Return each line of the data below verbatim; pictures are to be left out.
===== Material to process
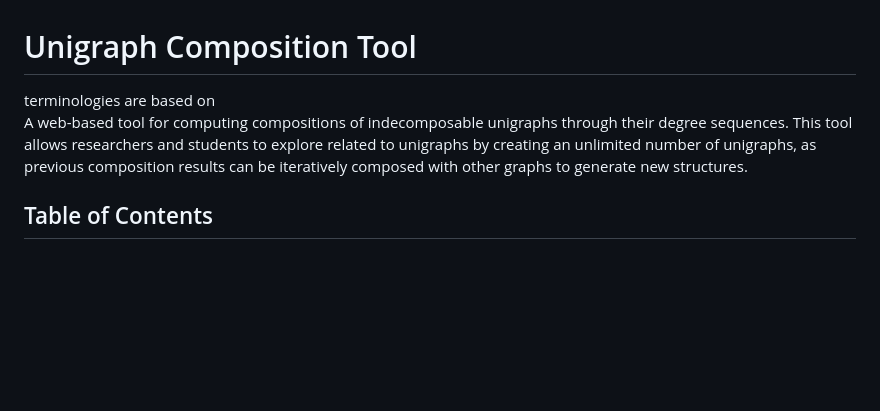
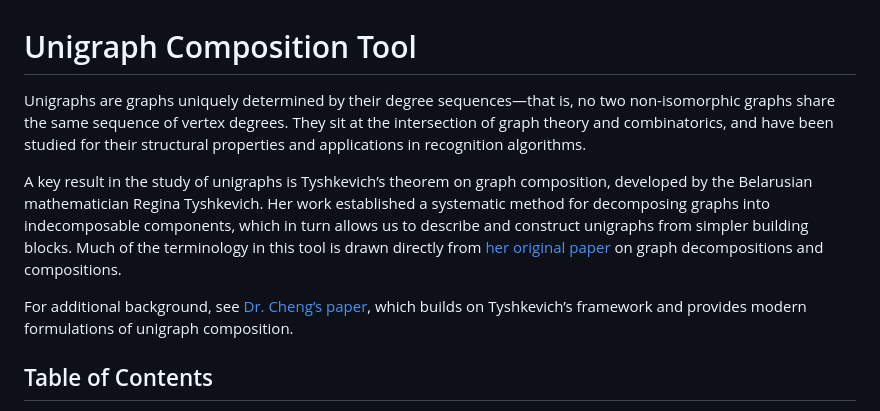
Before and after one commit to chelseal11/unigraph_composer, a Markdown page: README.md, the part around the change. GitHub-like rendering; blank space fills up the shorter version.

```diff
--- a/README.md
+++ b/README.md
@@ -1,12 +1,10 @@
 # Unigraph Composition Tool
 
-<Intro on unigraphs>
-<something about Tyshkevich's theorem>
-<her wiki page: https://en.wikipedia.org/wiki/Regina_Tyshkevich>
-terminologies are based on <link to her paper>
-<link to her paper>
+Unigraphs are graphs uniquely determined by their degree sequences—that is, no two non-isomorphic graphs share the same sequence of vertex degrees. They sit at the intersection of graph theory and combinatorics, and have been studied for their structural properties and applications in recognition algorithms.
 
-A web-based tool for computing compositions of indecomposable unigraphs through their degree sequences. This tool allows researchers and students to explore related to unigraphs by creating an unlimited number of unigraphs, as previous composition results can be iteratively composed with other graphs to generate new structures.
+A key result in the study of unigraphs is Tyshkevich’s theorem on graph composition, developed by the Belarusian mathematician Regina Tyshkevich. Her work established a systematic method for decomposing graphs into indecomposable components, which in turn allows us to describe and construct unigraphs from simpler building blocks. Much of the terminology in this tool is drawn directly from [her original paper](https://dl.acm.org/doi/10.1016/S0012-365X(99)00381-7) on graph decompositions and compositions.
+
+For additional background, see [Dr. Cheng’s paper](https://arxiv.org/pdf/2308.03434), which builds on Tyshkevich’s framework and provides modern formulations of unigraph composition.
 
 ## Table of Contents
 - [Mathematical Background](#mathematical-background)
```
==========
> Answer for this exercise:
Before and after one commit to chelseal11/unigraph_composer, a Markdown page: README.md, the part around the change. GitHub-like rendering; blank space fills up the shorter version.

```diff
--- a/README.md
+++ b/README.md
@@ -1,12 +1,10 @@
 # Unigraph Composition Tool
 
-<Intro on unigraphs>
-<something about Tyshkevich's theorem>
-<her wiki page: https://en.wikipedia.org/wiki/Regina_Tyshkevich>
-terminologies are based on <link to her paper>
-<link to her paper>
+Unigraphs are graphs uniquely determined by their degree sequences—that is, no two non-isomorphic graphs share the same sequence of vertex degrees. They sit at the intersection of graph theory and combinatorics, and have been studied for their structural properties and applications in recognition algorithms.
 
-A web-based tool for computing compositions of indecomposable unigraphs through their degree sequences. This tool allows researchers and students to explore related to unigraphs by creating an unlimited number of unigraphs, as previous composition results can be iteratively composed with other graphs to generate new structures.
+A key result in the study of unigraphs is Tyshkevich’s theorem on graph composition, developed by the Belarusian mathematician Regina Tyshkevich. Her work established a systematic method for decomposing graphs into indecomposable components, which in turn allows us to describe and construct unigraphs from simpler building blocks. Much of the terminology in this tool is drawn directly from [her original paper](https://dl.acm.org/doi/10.1016/S0012-365X(99)00381-7) on graph decompositions and compositions.
+
+For additional background, see [Dr. Cheng’s paper](https://arxiv.org/pdf/2308.03434), which builds on Tyshkevich’s framework and provides modern formulations of unigraph composition.
 
 ## Table of Contents
 - [Mathematical Background](#mathematical-background)
```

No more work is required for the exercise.